Start of Block

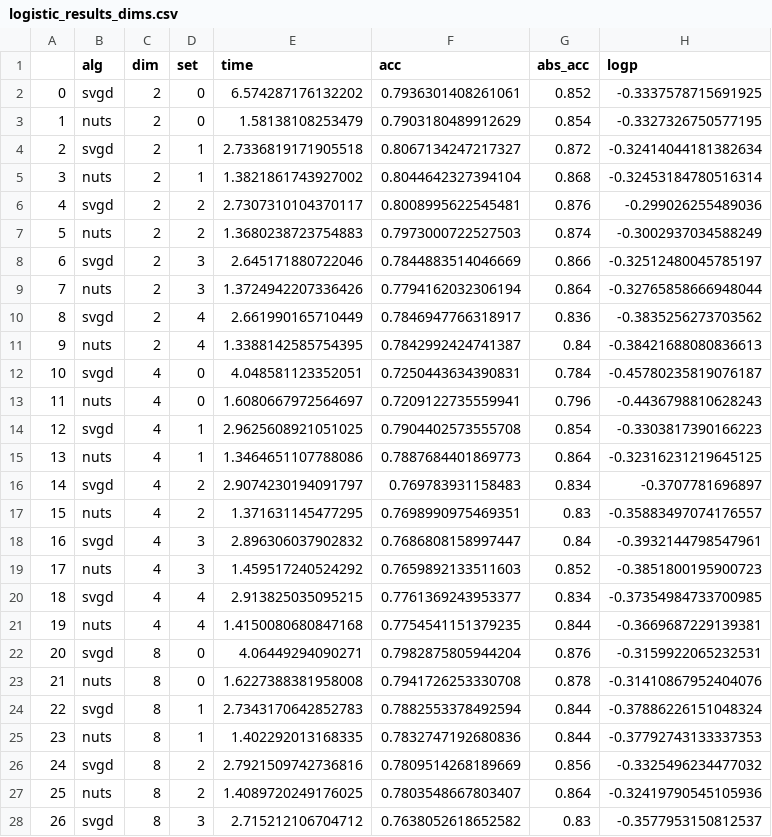
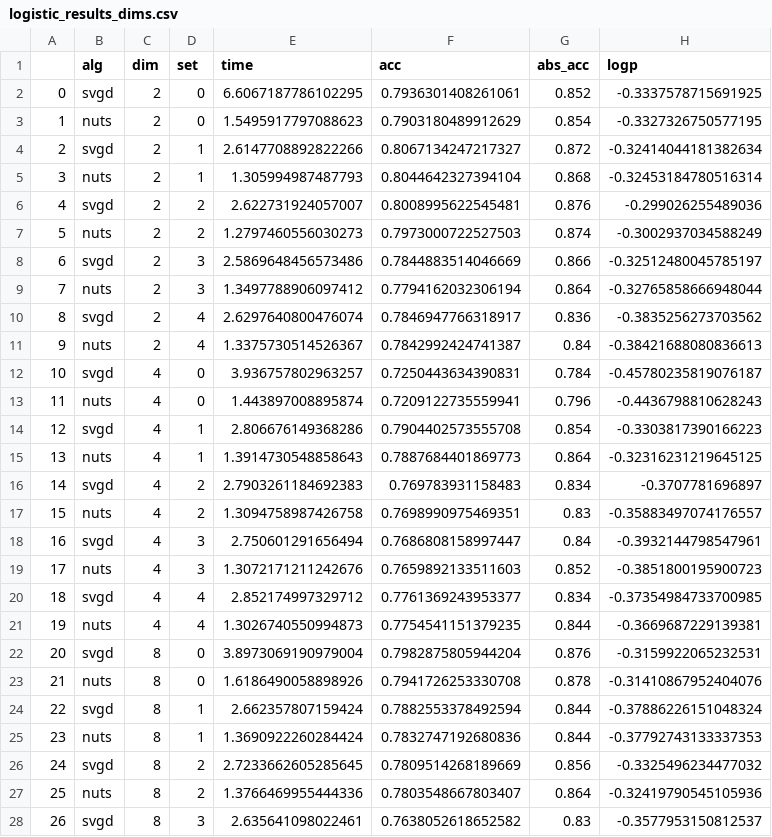
Before and after one commit to apivich-h/cs6216-svgd-project, a CSV file: results/logistic_results_dims.csv, drawn as a sheet; only a part is shown; the diff covers the shown part only.

```diff
--- a/results/logistic_results_dims.csv
+++ b/results/logistic_results_dims.csv
@@ -1,28 +1,28 @@
 ,alg,dim,set,time,acc,abs_acc,logp
-0,svgd,2,0,6.574287176132202,0.7936301408261061,0.852,-0.3337578715691925
-1,nuts,2,0,1.58138108253479,0.7903180489912629,0.854,-0.3327326750577195
-2,svgd,2,1,2.7336819171905518,0.8067134247217327,0.872,-0.32414044181382634
-3,nuts,2,1,1.3821861743927002,0.8044642327394104,0.868,-0.32453184780516314
-4,svgd,2,2,2.7307310104370117,0.8008995622545481,0.876,-0.299026255489036
-5,nuts,2,2,1.3680238723754883,0.7973000722527503,0.874,-0.3002937034588249
-6,svgd,2,3,2.645171880722046,0.7844883514046669,0.866,-0.32512480045785197
-7,nuts,2,3,1.3724942207336426,0.7794162032306194,0.864,-0.32765858666948044
-8,svgd,2,4,2.661990165710449,0.7846947766318917,0.836,-0.3835256273703562
-9,nuts,2,4,1.3388142585754395,0.7842992424741387,0.84,-0.38421688080836613
-10,svgd,4,0,4.048581123352051,0.7250443634390831,0.784,-0.45780235819076187
-11,nuts,4,0,1.6080667972564697,0.7209122735559941,0.796,-0.4436798810628243
-12,svgd,4,1,2.9625608921051025,0.7904402573555708,0.854,-0.3303817390166223
-13,nuts,4,1,1.3464651107788086,0.7887684401869773,0.864,-0.32316231219645125
-14,svgd,4,2,2.9074230194091797,0.769783931158483,0.834,-0.3707781696897
-15,nuts,4,2,1.371631145477295,0.7698990975469351,0.83,-0.35883497074176557
-16,svgd,4,3,2.896306037902832,0.7686808158997447,0.84,-0.3932144798547961
-17,nuts,4,3,1.459517240524292,0.7659892133511603,0.852,-0.3851800195900723
-18,svgd,4,4,2.913825035095215,0.7761369243953377,0.834,-0.37354984733700985
-19,nuts,4,4,1.4150080680847168,0.7754541151379235,0.844,-0.3669687229139381
-20,svgd,8,0,4.06449294090271,0.7982875805944204,0.876,-0.3159922065232531
-21,nuts,8,0,1.6227388381958008,0.7941726253330708,0.878,-0.31410867952404076
-22,svgd,8,1,2.7343170642852783,0.7882553378492594,0.844,-0.37886226151048324
-23,nuts,8,1,1.402292013168335,0.7832747192680836,0.844,-0.37792743133337353
-24,svgd,8,2,2.7921509742736816,0.7809514268189669,0.856,-0.3325496234477032
-25,nuts,8,2,1.4089720249176025,0.7803548667803407,0.864,-0.32419790545105936
-26,svgd,8,3,2.715212106704712,0.7638052618652582,0.83,-0.3577953150812537
+0,svgd,2,0,6.6067187786102295,0.7936301408261061,0.852,-0.3337578715691925
+1,nuts,2,0,1.5495917797088623,0.7903180489912629,0.854,-0.3327326750577195
+2,svgd,2,1,2.6147708892822266,0.8067134247217327,0.872,-0.32414044181382634
+3,nuts,2,1,1.305994987487793,0.8044642327394104,0.868,-0.32453184780516314
+4,svgd,2,2,2.622731924057007,0.8008995622545481,0.876,-0.299026255489036
+5,nuts,2,2,1.2797460556030273,0.7973000722527503,0.874,-0.3002937034588249
+6,svgd,2,3,2.5869648456573486,0.7844883514046669,0.866,-0.32512480045785197
+7,nuts,2,3,1.3497788906097412,0.7794162032306194,0.864,-0.32765858666948044
+8,svgd,2,4,2.6297640800476074,0.7846947766318917,0.836,-0.3835256273703562
+9,nuts,2,4,1.3375730514526367,0.7842992424741387,0.84,-0.38421688080836613
+10,svgd,4,0,3.936757802963257,0.7250443634390831,0.784,-0.45780235819076187
+11,nuts,4,0,1.443897008895874,0.7209122735559941,0.796,-0.4436798810628243
+12,svgd,4,1,2.806676149368286,0.7904402573555708,0.854,-0.3303817390166223
+13,nuts,4,1,1.3914730548858643,0.7887684401869773,0.864,-0.32316231219645125
+14,svgd,4,2,2.7903261184692383,0.769783931158483,0.834,-0.3707781696897
+15,nuts,4,2,1.3094758987426758,0.7698990975469351,0.83,-0.35883497074176557
+16,svgd,4,3,2.750601291656494,0.7686808158997447,0.84,-0.3932144798547961
+17,nuts,4,3,1.3072171211242676,0.7659892133511603,0.852,-0.3851800195900723
+18,svgd,4,4,2.852174997329712,0.7761369243953377,0.834,-0.37354984733700985
+19,nuts,4,4,1.3026740550994873,0.7754541151379235,0.844,-0.3669687229139381
+20,svgd,8,0,3.8973069190979004,0.7982875805944204,0.876,-0.3159922065232531
+21,nuts,8,0,1.6186490058898926,0.7941726253330708,0.878,-0.31410867952404076
+22,svgd,8,1,2.662357807159424,0.7882553378492594,0.844,-0.37886226151048324
+23,nuts,8,1,1.3690922260284424,0.7832747192680836,0.844,-0.37792743133337353
+24,svgd,8,2,2.7233662605285645,0.7809514268189669,0.856,-0.3325496234477032
+25,nuts,8,2,1.3766469955444336,0.7803548667803407,0.864,-0.32419790545105936
+26,svgd,8,3,2.635641098022461,0.7638052618652582,0.83,-0.3577953150812537
```
Also changed, not shown: 53 edited cells elsewhere in this file, results/bnn_results_uci.csv, results/logistic_results_realdata.csv, 15 other files.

End of Block

Among the lines of the listing above, which ones contain the word "file"? Show them.

Before and after one commit to apivich-h/cs6216-svgd-project, a CSV file: results/logistic_results_dims.csv, drawn as a sheet; only a part is shown; the diff covers the shown part only.
Also changed, not shown: 53 edited cells elsewhere in this file, results/bnn_results_uci.csv, results/logistic_results_realdata.csv, 15 other files.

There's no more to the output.